What you need to do
Skip the pictures. Copy all the rest of the records down exactly.

The records

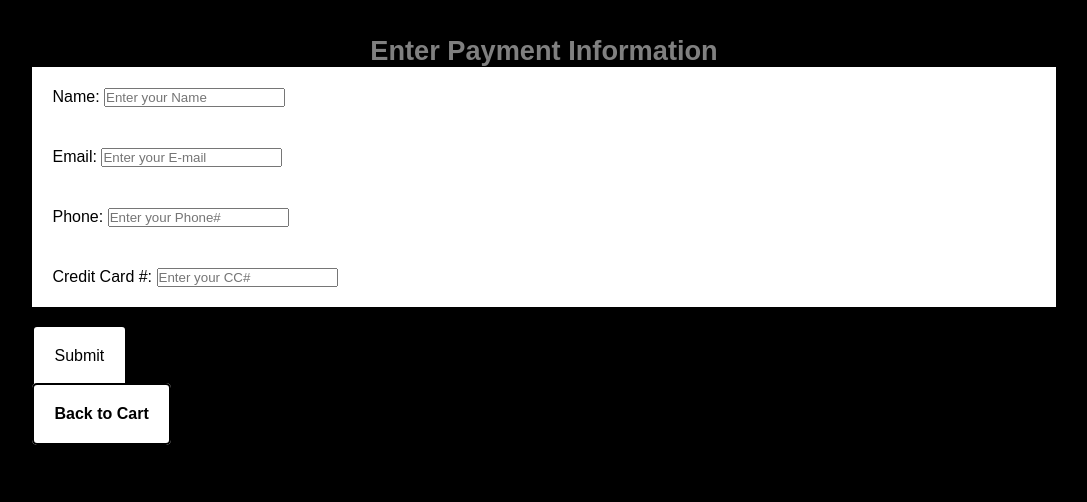
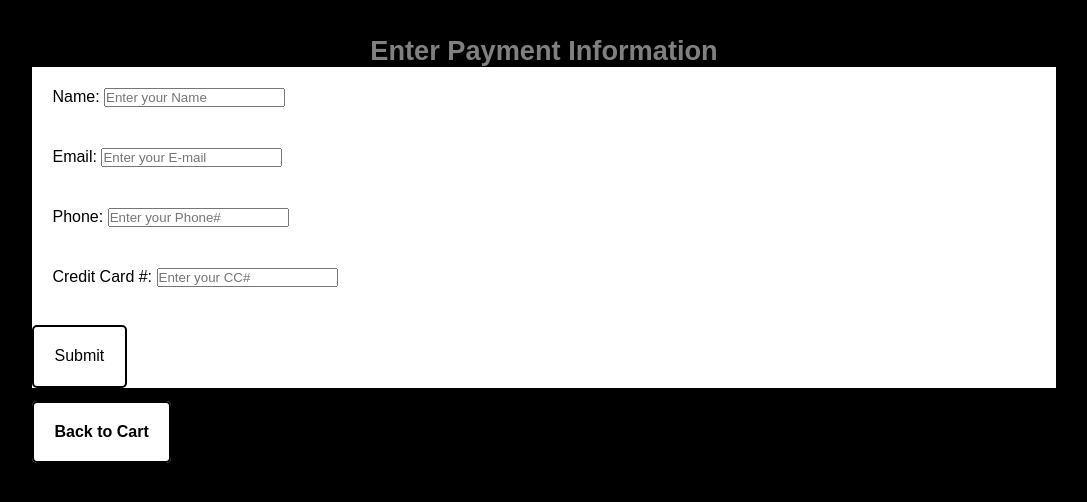
Before and after one commit to ShellYanez/MadeToOrder.github.io, a PHP site: page /checkout.php in a window 1280 px wide. Shown: the part 282-784 px from the top of the page, without its empty margins (96-1183 px from the left). Run offline with PHP 8.4, Linux system fonts and the light colour scheme; data that the repository does not hold is empty.

Commit message:
Add files via upload

```diff
--- a/checkout.php
+++ b/checkout.php
@@ -158,6 +158,8 @@ $total_quantity = mysqli_fetch_assoc($total_quantity_query)['total_quantity'] ??
                <br>
                <br>
                 <h3 class="text-center" style="color: grey;"> Enter Payment Information</h3>
+
+                <div style="background-color: white;">
                 <div class="form-group">
                     <label for="customer_name" style>Name:</label>
                     <input type="text" placeholder="Enter your Name" name="customer_name"  required>
@@ -176,9 +178,11 @@ $total_quantity = mysqli_fetch_assoc($total_quantity_query)['total_quantity'] ??
                 </div>
                 <br>
                 <input type="submit" name="place_order" class="btn form-group" placeholder="Place Order">
+                </div>
             </form>
             <br>
-            <a href="cart.php" class="btn form-group">Back to Cart</a>
+            <br>
+            <a href="cart.php" class="btn form-group style="background-color: white;"">Back to Cart</a>
         </div>
     </section>
 </body>
```
Also changed, not shown: cart.php (line endings or trailing spaces).
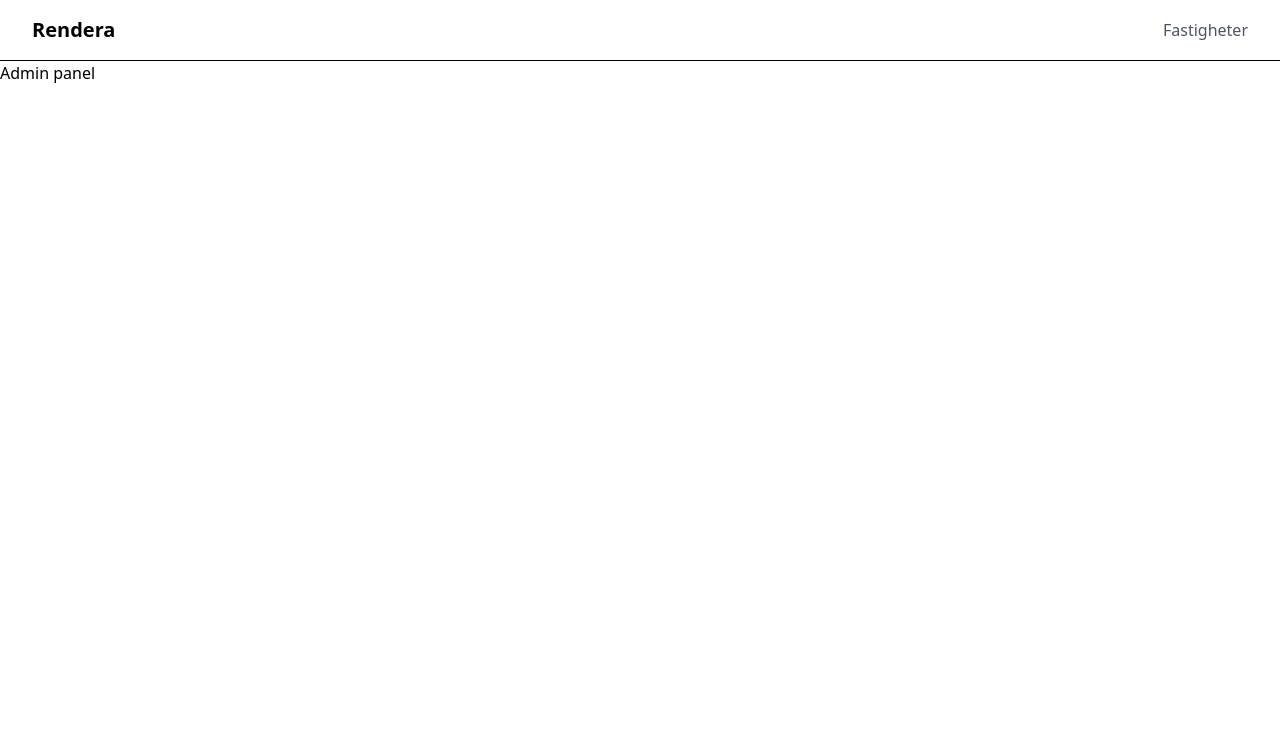
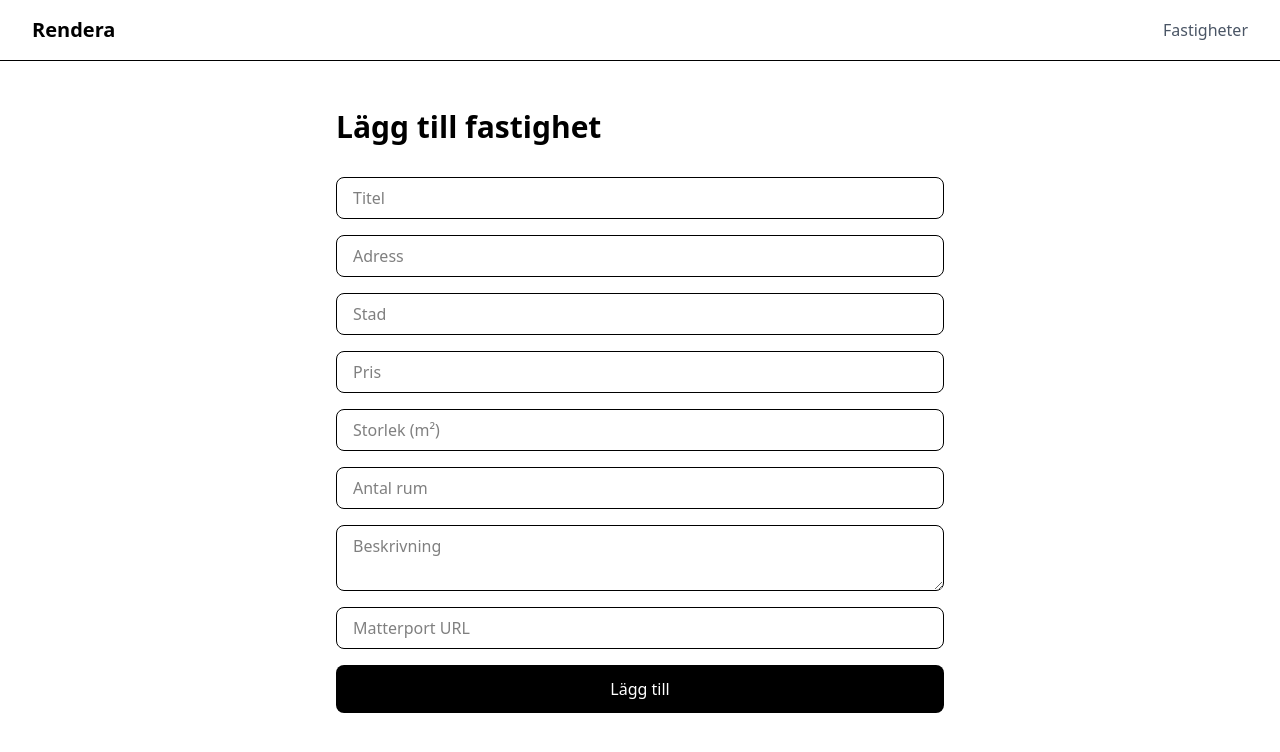
Before and after one commit to Ibrahim-giti/rendera, a Next.js app: page /admin in a window 1280 px wide. Shown: the top 752 px of the page. Built offline with nearby package versions, Linux system fonts and the light colour scheme; no server answers.

Commit message:
admin panel med formulär

```diff
--- a/app/admin/page.tsx
+++ b/app/admin/page.tsx
@@ -1,3 +1,58 @@
+"use client"
+
+import { useState } from "react"
+import { supabase } from "../lib/supabase"
+
 export default function Page() {
-  return <h1>Admin panel</h1>
+  const [form, setForm] = useState({
+    title: "",
+    address: "",
+    city: "",
+    price: "",
+    size_sqm: "",
+    rooms: "",
+    description: "",
+    tour_url: "",
+  })
+
+  const [loading, setLoading] = useState(false)
+  const [success, setSuccess] = useState(false)
+
+  async function handleSubmit(e: React.FormEvent) {
+    e.preventDefault()
+    setLoading(true)
+
+    const { error } = await supabase.from("properties").insert({
+      ...form,
+      price: parseInt(form.price),
+      size_sqm: parseInt(form.size_sqm),
+      rooms: parseInt(form.rooms),
+    })
+
+    if (!error) setSuccess(true)
+    setLoading(false)
+  }
+
+  return (
+    <main className="max-w-2xl mx-auto px-8 py-12">
+      <h1 className="text-3xl font-bold mb-8">Lägg till fastighet</h1>
+
+      {success && <p className="text-green-600 mb-4">Fastigheten lades till!</p>}
+
+      <form onSubmit={handleSubmit} className="flex flex-col gap-4">
+        <input className="border rounded-lg px-4 py-2" placeholder="Titel" value={form.title} onChange={e => setForm({...form, title: e.target.value})} />
+        <input className="border rounded-lg px-4 py-2" placeholder="Adress" value={form.address} onChange={e => setForm({...form, address: e.target.value})} />
+        <input className="border rounded-lg px-4 py-2" placeholder="Stad" value={form.city} onChange={e => setForm({...form, city: e.target.value})} />
+        <input className="border rounded-lg px-4 py-2" placeholder="Pris" type="number" value={form.price} onChange={e => setForm({...form, price: e.target.value})} />
+        <input className="border rounded-lg px-4 py-2" placeholder="Storlek (m²)" type="number" value={form.size_sqm} onChange={e => setForm({...form, size_sqm: e.target.value})} />
+        <input className="border rounded-lg px-4 py-2" placeholder="Antal rum" type="number" value={form.rooms} onChange={e => setForm({...form, rooms: e.target.value})} />
+        <textarea className="border rounded-lg px-4 py-2" placeholder="Beskrivning" value={form.description} onChange={e => setForm({...form, description: e.target.value})} />
+        <input className="border rounded-lg px-4 py-2" placeholder="Matterport URL" value={form.tour_url} onChange={e => setForm({...form, tour_url: e.target.value})} />
+
+        <button type="submit" className="bg-black text-white py-3 rounded-lg hover:bg-gray-800" disabled={loading}>
+          {loading ? "Sparar..." : "Lägg till"}
+        </button>
+      </form>
+    </main>
+  )
 }
```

Result
Before and after one commit to ShellYanez/MadeToOrder.github.io, a PHP site: page /checkout.php in a window 1280 px wide. Shown: the part 282-784 px from the top of the page, without its empty margins (96-1183 px from the left). Run offline with PHP 8.4, Linux system fonts and the light colour scheme; data that the repository does not hold is empty.

Commit message:
Add files via upload

```diff
--- a/checkout.php
+++ b/checkout.php
@@ -158,6 +158,8 @@ $total_quantity = mysqli_fetch_assoc($total_quantity_query)['total_quantity'] ??
                <br>
                <br>
                 <h3 class="text-center" style="color: grey;"> Enter Payment Information</h3>
+
+                <div style="background-color: white;">
                 <div class="form-group">
                     <label for="customer_name" style>Name:</label>
                     <input type="text" placeholder="Enter your Name" name="customer_name"  required>
@@ -176,9 +178,11 @@ $total_quantity = mysqli_fetch_assoc($total_quantity_query)['total_quantity'] ??
                 </div>
                 <br>
                 <input type="submit" name="place_order" class="btn form-group" placeholder="Place Order">
+                </div>
             </form>
             <br>
-            <a href="cart.php" class="btn form-group">Back to Cart</a>
+            <br>
+            <a href="cart.php" class="btn form-group style="background-color: white;"">Back to Cart</a>
         </div>
     </section>
 </body>
```
Also changed, not shown: cart.php (line endings or trailing spaces).
Before and after one commit to Ibrahim-giti/rendera, a Next.js app: page /admin in a window 1280 px wide. Shown: the top 752 px of the page. Built offline with nearby package versions, Linux system fonts and the light colour scheme; no server answers.

Commit message:
admin panel med formulär

```diff
--- a/app/admin/page.tsx
+++ b/app/admin/page.tsx
@@ -1,3 +1,58 @@
+"use client"
+
+import { useState } from "react"
+import { supabase } from "../lib/supabase"
+
 export default function Page() {
-  return <h1>Admin panel</h1>
+  const [form, setForm] = useState({
+    title: "",
+    address: "",
+    city: "",
+    price: "",
+    size_sqm: "",
+    rooms: "",
+    description: "",
+    tour_url: "",
+  })
+
+  const [loading, setLoading] = useState(false)
+  const [success, setSuccess] = useState(false)
+
+  async function handleSubmit(e: React.FormEvent) {
+    e.preventDefault()
+    setLoading(true)
+
+    const { error } = await supabase.from("properties").insert({
+      ...form,
+      price: parseInt(form.price),
+      size_sqm: parseInt(form.size_sqm),
+      rooms: parseInt(form.rooms),
+    })
+
+    if (!error) setSuccess(true)
+    setLoading(false)
+  }
+
+  return (
+    <main className="max-w-2xl mx-auto px-8 py-12">
+      <h1 className="text-3xl font-bold mb-8">Lägg till fastighet</h1>
+
+      {success && <p className="text-green-600 mb-4">Fastigheten lades till!</p>}
+
+      <form onSubmit={handleSubmit} className="flex flex-col gap-4">
+        <input className="border rounded-lg px-4 py-2" placeholder="Titel" value={form.title} onChange={e => setForm({...form, title: e.target.value})} />
+        <input className="border rounded-lg px-4 py-2" placeholder="Adress" value={form.address} onChange={e => setForm({...form, address: e.target.value})} />
+        <input className="border rounded-lg px-4 py-2" placeholder="Stad" value={form.city} onChange={e => setForm({...form, city: e.target.value})} />
+        <input className="border rounded-lg px-4 py-2" placeholder="Pris" type="number" value={form.price} onChange={e => setForm({...form, price: e.target.value})} />
+        <input className="border rounded-lg px-4 py-2" placeholder="Storlek (m²)" type="number" value={form.size_sqm} onChange={e => setForm({...form, size_sqm: e.target.value})} />
+        <input className="border rounded-lg px-4 py-2" placeholder="Antal rum" type="number" value={form.rooms} onChange={e => setForm({...form, rooms: e.target.value})} />
+        <textarea className="border rounded-lg px-4 py-2" placeholder="Beskrivning" value={form.description} onChange={e => setForm({...form, description: e.target.value})} />
+        <input className="border rounded-lg px-4 py-2" placeholder="Matterport URL" value={form.tour_url} onChange={e => setForm({...form, tour_url: e.target.value})} />
+
+        <button type="submit" className="bg-black text-white py-3 rounded-lg hover:bg-gray-800" disabled={loading}>
+          {loading ? "Sparar..." : "Lägg till"}
+        </button>
+      </form>
+    </main>
+  )
 }
```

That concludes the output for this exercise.